**YOUR GOAL**
Search the listing for the word "retired" and copy every line where it turns up.

* * * * * * *

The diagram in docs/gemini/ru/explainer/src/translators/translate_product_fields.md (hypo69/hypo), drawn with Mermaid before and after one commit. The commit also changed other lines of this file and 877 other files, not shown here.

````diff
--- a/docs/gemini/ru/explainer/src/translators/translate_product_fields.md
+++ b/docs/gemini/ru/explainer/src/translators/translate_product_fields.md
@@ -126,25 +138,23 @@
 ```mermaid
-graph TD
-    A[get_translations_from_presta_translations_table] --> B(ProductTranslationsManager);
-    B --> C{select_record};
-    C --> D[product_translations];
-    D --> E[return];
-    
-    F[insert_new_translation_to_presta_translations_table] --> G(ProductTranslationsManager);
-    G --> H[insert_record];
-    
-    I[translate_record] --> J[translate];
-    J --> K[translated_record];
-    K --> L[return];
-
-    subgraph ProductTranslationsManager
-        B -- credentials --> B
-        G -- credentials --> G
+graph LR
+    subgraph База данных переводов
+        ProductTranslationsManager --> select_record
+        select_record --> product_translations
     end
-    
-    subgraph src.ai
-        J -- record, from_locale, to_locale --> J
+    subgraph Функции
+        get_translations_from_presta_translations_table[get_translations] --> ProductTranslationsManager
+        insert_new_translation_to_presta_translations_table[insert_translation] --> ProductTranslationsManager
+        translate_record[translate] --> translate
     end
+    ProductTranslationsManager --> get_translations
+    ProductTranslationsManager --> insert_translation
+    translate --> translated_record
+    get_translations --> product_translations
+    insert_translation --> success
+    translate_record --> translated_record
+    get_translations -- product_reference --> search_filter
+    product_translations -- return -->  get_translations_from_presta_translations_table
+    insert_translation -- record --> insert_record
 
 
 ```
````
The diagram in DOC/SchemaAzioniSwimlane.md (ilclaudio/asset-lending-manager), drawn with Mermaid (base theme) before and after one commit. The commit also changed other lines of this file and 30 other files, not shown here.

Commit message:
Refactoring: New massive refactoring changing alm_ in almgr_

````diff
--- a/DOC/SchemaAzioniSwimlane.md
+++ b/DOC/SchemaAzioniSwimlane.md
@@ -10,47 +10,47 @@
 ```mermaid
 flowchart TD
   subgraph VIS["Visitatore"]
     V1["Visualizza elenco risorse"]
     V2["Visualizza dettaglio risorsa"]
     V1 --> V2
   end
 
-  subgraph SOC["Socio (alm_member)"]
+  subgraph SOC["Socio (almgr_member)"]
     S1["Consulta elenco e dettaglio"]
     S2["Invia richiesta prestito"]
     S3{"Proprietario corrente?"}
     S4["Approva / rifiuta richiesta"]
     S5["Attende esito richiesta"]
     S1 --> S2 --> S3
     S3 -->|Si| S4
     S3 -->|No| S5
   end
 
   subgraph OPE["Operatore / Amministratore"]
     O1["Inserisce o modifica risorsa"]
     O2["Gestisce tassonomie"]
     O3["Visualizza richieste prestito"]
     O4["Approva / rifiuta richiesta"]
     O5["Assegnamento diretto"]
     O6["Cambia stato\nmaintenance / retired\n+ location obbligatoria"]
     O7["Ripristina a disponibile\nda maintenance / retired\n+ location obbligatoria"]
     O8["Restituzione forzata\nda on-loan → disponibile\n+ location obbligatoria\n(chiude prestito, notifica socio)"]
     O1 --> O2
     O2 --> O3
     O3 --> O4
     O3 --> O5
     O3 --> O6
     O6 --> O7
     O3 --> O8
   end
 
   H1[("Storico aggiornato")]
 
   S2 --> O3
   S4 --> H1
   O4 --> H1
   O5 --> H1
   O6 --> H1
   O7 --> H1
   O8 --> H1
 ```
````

* * * * * * *

**PROBLEM SOLUTION**
     O6["Cambia stato\nmaintenance / retired\n+ location obbligatoria"]
     O7["Ripristina a disponibile\nda maintenance / retired\n+ location obbligatoria"]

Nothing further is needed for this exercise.